Sports stress the challenges of spotting brain injuries

On behalf of Rawson, Merrigan, & Litner, LLP Posted in Brain Injuries on 04/30/13

Baseball is America’s pastime, and Boston Red Sox fans are some of the most committed fans in Major League Baseball. When popular players take pitches and line drives into their heads, concerns over concussions and other brain injuries are immediate. While not everyone can have the chance to play professional baseball, all people have the potential to suffer brain injuries from common, everyday accidents.

Red Sox shortstop Stephen Drew recently suffered a concussion when he was struck in the head with a baseball during a training game. His recovery was lengthy and clearly shows just how careful a person suffering from a traumatic brain injury must be.

Concussions are a form of brain trauma and have more than 15 symptoms associated with their diagnoses. Ranging from dizziness to pain to amnesia, brain injuries may present a myriad of side effects that are different in different people. Proper diagnosis of a brain injury can takes days with recovery for injuries such as concussions lasting up to several months.

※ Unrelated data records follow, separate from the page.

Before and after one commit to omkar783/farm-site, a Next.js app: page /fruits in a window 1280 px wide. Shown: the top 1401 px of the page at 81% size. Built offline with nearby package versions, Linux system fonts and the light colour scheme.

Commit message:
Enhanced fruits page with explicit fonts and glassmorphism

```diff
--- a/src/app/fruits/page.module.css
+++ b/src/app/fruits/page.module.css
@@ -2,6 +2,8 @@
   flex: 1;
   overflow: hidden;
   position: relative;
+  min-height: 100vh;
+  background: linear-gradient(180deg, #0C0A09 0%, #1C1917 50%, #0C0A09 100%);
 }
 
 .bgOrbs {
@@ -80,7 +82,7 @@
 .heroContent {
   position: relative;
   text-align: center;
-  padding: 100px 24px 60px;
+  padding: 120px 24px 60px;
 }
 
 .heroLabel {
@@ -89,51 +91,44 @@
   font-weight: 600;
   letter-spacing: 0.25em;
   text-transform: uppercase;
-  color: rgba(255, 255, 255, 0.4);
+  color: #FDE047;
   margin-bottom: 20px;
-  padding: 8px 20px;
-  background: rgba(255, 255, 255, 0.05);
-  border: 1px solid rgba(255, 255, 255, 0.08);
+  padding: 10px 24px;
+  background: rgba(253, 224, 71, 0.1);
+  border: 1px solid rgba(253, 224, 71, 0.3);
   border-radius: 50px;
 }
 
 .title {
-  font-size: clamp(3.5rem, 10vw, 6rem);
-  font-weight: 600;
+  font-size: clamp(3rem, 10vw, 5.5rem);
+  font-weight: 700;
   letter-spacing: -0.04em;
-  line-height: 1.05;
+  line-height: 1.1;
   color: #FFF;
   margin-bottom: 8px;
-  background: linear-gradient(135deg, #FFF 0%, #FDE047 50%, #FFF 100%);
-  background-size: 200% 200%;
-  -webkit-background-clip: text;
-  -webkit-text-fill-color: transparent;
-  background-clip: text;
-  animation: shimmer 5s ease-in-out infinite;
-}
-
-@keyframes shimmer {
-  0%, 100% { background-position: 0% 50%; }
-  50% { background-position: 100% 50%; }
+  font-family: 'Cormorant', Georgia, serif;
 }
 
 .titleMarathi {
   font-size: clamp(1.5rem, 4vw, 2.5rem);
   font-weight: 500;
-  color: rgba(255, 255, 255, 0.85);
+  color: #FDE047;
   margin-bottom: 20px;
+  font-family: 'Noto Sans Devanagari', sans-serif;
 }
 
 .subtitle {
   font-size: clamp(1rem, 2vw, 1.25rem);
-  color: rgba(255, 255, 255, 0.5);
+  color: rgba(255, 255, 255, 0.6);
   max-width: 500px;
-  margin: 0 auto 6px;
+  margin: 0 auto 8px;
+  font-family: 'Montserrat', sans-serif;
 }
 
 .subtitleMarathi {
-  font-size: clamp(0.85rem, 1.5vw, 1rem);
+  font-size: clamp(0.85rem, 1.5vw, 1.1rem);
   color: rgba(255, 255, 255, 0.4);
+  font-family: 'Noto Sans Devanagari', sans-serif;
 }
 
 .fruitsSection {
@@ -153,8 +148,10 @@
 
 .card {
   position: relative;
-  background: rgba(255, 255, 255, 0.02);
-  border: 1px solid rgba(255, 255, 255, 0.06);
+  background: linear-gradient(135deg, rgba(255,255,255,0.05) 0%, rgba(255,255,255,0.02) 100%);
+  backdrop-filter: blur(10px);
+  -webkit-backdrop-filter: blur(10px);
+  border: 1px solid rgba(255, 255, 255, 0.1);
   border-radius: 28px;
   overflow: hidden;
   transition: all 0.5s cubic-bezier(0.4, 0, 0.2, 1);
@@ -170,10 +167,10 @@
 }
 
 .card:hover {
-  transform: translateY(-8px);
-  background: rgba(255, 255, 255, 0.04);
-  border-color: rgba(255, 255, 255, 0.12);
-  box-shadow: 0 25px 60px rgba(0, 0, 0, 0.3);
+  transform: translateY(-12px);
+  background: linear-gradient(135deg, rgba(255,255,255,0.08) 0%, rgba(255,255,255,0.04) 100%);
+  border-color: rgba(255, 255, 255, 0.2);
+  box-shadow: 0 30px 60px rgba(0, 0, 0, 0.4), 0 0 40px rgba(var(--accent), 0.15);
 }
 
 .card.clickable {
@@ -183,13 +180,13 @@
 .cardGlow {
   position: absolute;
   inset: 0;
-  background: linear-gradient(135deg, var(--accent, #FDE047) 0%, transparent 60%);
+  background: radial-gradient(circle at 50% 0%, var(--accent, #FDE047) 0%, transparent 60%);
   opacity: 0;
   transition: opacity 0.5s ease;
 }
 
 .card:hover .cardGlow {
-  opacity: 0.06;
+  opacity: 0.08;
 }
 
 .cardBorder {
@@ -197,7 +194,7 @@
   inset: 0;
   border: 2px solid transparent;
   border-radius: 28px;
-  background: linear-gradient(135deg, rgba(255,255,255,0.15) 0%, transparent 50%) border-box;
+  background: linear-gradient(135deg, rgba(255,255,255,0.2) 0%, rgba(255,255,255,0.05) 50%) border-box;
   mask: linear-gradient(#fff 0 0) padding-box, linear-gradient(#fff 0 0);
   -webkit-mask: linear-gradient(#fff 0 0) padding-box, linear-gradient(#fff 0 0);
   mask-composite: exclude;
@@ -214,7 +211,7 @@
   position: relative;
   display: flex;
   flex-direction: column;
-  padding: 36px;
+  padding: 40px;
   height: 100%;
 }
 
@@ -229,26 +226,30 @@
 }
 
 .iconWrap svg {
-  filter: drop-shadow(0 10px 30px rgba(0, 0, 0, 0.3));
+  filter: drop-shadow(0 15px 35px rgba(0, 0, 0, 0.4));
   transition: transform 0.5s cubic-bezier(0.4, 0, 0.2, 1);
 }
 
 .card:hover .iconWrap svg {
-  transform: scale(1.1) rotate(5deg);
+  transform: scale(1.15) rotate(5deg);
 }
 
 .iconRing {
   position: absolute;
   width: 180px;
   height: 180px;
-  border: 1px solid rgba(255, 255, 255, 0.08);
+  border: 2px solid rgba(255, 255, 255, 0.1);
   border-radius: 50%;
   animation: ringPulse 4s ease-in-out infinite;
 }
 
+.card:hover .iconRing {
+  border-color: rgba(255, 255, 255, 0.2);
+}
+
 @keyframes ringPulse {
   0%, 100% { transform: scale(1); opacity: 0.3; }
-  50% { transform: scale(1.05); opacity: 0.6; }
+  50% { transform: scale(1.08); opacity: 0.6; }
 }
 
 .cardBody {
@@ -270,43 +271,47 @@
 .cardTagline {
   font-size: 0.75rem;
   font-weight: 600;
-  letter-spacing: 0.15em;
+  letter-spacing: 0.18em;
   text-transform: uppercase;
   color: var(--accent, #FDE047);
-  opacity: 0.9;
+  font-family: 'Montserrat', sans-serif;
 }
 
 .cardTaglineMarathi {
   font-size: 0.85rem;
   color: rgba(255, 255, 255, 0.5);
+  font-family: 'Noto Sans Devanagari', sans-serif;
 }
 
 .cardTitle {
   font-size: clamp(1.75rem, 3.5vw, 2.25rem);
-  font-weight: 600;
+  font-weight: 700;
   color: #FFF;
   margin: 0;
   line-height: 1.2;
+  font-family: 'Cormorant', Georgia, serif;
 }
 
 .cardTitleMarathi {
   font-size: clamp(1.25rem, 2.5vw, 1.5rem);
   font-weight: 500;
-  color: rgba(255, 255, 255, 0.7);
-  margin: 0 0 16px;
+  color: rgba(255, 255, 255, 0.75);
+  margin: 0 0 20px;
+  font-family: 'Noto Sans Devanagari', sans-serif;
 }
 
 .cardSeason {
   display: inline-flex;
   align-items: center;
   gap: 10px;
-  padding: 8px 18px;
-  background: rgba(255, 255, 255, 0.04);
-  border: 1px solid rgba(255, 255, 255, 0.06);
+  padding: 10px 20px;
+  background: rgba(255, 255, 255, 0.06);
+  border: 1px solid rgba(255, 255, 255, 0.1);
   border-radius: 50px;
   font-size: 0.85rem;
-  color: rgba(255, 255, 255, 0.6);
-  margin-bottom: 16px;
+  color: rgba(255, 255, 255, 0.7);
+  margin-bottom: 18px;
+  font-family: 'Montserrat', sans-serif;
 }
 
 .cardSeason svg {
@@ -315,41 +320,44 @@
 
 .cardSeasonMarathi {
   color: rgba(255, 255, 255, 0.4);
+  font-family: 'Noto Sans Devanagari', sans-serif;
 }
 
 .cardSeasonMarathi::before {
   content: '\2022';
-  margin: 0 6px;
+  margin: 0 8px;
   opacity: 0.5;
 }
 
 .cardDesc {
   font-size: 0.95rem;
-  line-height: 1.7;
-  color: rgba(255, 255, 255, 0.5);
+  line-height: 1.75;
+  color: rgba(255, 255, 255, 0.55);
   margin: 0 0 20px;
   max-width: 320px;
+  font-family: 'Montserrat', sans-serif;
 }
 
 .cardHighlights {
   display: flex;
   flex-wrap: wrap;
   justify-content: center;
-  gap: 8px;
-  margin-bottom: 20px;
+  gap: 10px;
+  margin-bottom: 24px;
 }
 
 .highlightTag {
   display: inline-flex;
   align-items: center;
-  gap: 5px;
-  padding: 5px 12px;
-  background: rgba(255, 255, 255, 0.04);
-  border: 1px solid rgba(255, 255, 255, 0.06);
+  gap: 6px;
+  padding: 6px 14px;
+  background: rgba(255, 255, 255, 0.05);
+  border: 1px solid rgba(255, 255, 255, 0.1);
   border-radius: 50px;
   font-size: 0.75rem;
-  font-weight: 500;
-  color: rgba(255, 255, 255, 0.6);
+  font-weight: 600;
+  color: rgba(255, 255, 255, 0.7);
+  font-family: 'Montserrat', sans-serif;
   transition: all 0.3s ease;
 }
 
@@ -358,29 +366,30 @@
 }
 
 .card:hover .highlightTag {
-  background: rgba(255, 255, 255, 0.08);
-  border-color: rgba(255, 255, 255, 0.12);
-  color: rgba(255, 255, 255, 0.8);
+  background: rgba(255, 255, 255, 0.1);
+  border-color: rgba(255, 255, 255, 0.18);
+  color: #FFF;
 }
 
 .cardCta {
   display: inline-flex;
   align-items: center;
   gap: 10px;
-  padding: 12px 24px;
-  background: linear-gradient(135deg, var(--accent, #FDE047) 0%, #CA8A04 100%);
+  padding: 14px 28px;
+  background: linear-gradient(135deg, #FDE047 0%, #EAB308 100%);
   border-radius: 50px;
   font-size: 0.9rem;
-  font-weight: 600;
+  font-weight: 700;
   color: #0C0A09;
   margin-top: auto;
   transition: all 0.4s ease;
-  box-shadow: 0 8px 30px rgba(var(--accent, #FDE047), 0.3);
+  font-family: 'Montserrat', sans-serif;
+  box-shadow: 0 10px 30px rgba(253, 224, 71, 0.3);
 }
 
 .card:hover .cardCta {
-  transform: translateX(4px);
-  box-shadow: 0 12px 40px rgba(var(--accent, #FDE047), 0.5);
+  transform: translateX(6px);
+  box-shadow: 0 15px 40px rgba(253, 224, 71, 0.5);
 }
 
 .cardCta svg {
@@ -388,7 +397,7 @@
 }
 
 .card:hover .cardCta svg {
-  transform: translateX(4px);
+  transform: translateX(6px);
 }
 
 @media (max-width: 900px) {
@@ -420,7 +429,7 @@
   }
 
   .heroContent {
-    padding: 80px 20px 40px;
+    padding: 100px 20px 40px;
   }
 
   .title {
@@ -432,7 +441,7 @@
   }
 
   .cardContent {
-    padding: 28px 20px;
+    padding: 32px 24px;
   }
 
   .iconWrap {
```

While Drew’s injury was directly related to his profession as an athlete, everyday people may suffer from similar brain injuries in car accidents and other situations. Tripping and falling may cause a serious injury to the brain, just as colliding with another vehicle may force a driver’s head to hit the car’s steering wheel or dashboard. It is true that a person may cause a self-inflicted concussion, though accidental brain injuries may also result from chance encounters with negligent strangers.

Individuals who have suffered concussions and other brain injuries as a result of other parties’ actions may be entitled to compensation for their losses. Though baseball players like Stephen Drew are able to utilize the MLB’s disabled list and medical testing to find out if they are healthy enough to return to active status, regular people also have the right to be made whole when others cause them to suffer brain injury-related damages.

Source:, “Concussion concerns come in many forms,” Gary Gillis, April 24, 2013